[Material provided]

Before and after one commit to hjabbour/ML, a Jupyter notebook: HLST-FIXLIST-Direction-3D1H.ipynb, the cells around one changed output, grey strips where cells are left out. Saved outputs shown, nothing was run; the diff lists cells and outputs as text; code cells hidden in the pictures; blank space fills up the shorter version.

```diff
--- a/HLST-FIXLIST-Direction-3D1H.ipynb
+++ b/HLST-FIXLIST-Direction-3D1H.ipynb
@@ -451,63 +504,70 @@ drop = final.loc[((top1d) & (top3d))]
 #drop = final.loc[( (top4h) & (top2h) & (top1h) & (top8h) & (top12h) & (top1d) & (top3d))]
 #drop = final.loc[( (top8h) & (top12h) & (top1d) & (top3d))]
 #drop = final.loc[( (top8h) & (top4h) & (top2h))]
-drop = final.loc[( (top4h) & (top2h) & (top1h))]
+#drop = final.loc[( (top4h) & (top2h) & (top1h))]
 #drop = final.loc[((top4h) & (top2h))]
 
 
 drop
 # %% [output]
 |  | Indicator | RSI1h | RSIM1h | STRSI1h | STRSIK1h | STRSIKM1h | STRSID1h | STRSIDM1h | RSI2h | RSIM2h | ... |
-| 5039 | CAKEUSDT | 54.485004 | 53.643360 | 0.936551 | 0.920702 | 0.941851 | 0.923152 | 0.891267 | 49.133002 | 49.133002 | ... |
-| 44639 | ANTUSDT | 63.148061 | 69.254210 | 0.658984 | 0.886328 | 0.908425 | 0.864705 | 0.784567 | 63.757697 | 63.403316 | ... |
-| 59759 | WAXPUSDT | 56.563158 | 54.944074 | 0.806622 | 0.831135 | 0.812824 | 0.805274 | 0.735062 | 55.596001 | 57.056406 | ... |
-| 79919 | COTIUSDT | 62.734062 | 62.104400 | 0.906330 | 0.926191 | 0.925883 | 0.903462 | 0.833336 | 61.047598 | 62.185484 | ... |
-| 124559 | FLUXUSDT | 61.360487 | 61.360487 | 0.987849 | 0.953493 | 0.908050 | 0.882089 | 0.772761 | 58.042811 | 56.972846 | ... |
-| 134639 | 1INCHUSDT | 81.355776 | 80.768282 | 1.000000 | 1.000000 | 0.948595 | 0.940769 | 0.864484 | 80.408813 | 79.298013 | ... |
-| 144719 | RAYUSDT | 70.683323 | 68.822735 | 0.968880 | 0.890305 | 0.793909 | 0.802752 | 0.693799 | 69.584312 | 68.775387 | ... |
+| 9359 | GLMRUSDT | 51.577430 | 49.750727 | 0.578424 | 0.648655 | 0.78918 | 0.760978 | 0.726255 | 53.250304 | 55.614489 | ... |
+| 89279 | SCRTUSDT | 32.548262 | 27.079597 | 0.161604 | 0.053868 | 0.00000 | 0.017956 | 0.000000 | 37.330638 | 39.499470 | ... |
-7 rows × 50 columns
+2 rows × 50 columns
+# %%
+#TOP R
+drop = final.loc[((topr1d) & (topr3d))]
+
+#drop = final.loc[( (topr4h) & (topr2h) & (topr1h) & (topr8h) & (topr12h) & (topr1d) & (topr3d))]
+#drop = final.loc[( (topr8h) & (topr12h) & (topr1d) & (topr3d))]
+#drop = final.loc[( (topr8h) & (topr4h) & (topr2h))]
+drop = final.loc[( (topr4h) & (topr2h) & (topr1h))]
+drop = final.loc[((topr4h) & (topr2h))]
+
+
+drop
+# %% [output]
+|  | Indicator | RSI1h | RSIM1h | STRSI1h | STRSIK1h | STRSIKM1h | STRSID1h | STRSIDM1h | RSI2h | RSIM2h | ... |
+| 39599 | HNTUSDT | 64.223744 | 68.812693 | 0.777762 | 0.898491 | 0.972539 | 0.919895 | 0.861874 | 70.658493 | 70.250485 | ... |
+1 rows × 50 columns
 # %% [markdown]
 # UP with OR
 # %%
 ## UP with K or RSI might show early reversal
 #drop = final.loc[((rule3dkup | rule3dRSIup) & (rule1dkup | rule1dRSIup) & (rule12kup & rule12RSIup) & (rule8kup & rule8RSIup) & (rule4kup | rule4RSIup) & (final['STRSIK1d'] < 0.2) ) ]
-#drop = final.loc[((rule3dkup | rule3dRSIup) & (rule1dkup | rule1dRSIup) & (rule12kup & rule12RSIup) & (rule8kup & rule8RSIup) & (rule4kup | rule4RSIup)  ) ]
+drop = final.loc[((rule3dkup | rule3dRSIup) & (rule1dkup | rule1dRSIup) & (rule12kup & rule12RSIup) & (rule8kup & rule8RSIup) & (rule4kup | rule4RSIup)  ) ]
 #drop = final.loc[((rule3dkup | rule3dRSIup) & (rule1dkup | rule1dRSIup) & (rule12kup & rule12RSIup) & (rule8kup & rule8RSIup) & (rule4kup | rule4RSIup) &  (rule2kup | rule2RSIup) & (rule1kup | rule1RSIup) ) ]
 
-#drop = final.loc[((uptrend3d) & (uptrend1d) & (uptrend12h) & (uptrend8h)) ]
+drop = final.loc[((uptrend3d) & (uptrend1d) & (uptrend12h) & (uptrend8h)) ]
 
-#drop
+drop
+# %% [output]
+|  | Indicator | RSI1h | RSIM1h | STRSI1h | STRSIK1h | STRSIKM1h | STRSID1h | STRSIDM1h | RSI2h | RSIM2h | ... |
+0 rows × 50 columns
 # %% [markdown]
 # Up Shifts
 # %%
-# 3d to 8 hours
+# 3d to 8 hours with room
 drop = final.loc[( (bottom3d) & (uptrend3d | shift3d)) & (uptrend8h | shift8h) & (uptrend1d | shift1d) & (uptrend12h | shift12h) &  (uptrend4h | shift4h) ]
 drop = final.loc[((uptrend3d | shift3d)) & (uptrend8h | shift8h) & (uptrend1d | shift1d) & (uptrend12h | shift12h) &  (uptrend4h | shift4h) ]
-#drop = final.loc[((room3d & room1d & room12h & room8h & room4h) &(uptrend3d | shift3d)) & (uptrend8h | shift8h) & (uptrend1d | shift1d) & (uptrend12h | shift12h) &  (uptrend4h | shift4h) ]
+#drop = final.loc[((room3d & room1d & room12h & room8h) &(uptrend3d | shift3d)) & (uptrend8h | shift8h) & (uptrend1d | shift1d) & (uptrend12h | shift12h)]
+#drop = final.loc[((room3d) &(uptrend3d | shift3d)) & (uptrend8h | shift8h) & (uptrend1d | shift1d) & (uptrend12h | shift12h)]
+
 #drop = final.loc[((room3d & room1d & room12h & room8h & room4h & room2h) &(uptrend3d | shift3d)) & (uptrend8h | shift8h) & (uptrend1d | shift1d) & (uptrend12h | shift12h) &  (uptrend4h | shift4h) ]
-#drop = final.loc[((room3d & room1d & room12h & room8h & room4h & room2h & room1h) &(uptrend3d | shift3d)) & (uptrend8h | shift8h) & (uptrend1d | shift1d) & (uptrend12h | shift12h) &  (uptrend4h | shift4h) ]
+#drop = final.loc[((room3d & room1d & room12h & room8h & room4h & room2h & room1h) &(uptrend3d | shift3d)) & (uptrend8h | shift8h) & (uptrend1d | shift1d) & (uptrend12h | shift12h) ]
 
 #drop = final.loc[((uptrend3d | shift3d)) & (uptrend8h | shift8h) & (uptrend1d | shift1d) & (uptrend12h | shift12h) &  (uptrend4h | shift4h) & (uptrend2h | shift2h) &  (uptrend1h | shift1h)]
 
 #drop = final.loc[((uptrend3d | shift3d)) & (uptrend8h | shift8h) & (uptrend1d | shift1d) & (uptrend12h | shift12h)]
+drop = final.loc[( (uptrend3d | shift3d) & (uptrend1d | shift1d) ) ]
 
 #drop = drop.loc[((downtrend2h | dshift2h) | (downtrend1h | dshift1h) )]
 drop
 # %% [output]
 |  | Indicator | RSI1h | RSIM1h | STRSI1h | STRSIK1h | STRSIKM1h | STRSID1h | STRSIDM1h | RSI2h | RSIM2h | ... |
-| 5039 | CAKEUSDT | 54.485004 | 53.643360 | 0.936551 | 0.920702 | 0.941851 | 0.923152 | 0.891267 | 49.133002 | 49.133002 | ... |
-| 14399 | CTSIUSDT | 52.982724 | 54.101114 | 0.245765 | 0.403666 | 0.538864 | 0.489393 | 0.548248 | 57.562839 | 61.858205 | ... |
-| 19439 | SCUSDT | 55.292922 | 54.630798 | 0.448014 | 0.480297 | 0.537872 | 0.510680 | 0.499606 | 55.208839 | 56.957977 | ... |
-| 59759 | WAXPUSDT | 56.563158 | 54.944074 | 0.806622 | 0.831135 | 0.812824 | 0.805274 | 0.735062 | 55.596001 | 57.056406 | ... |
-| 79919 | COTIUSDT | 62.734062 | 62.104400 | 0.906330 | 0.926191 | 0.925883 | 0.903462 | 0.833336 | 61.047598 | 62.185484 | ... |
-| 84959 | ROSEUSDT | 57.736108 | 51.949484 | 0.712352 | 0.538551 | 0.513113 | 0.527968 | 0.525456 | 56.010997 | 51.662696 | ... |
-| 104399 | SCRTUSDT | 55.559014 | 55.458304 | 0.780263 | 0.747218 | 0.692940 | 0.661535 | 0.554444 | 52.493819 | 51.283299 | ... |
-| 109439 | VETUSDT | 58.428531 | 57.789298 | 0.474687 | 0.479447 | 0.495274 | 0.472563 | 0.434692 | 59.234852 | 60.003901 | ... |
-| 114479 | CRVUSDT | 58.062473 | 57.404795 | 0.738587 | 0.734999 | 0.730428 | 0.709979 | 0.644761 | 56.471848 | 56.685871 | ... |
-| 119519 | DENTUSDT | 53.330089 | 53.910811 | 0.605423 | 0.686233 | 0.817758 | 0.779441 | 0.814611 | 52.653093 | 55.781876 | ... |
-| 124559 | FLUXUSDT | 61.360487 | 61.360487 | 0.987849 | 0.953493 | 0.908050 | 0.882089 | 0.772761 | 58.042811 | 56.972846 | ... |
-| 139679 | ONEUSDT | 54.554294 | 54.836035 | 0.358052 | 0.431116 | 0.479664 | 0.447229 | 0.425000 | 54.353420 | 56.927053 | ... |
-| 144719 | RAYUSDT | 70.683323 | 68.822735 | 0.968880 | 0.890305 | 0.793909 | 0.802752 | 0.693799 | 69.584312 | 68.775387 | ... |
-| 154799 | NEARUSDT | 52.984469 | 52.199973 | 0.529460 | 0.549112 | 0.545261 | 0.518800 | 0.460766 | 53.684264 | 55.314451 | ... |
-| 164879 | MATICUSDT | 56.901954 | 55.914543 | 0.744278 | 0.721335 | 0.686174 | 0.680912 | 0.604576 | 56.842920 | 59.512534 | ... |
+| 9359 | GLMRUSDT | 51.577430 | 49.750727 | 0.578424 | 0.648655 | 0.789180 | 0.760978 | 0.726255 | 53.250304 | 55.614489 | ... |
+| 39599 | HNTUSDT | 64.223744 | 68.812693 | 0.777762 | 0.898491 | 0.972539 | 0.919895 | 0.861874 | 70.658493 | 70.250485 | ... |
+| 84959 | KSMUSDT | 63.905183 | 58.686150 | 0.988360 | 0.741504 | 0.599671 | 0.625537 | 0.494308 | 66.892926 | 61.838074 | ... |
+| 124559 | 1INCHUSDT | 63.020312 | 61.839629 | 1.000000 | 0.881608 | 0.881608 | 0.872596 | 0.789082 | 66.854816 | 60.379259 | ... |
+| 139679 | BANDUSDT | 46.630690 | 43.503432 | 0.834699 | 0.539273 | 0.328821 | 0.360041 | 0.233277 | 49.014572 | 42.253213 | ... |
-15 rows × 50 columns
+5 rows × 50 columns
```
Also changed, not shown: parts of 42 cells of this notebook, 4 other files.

[/Material provided]

* [Prompt]
Show all lines in the preceding material that have "columns" in them.

* [Solution to the exercise]
-7 rows × 50 columns
+2 rows × 50 columns
+1 rows × 50 columns
+0 rows × 50 columns
-15 rows × 50 columns
+5 rows × 50 columns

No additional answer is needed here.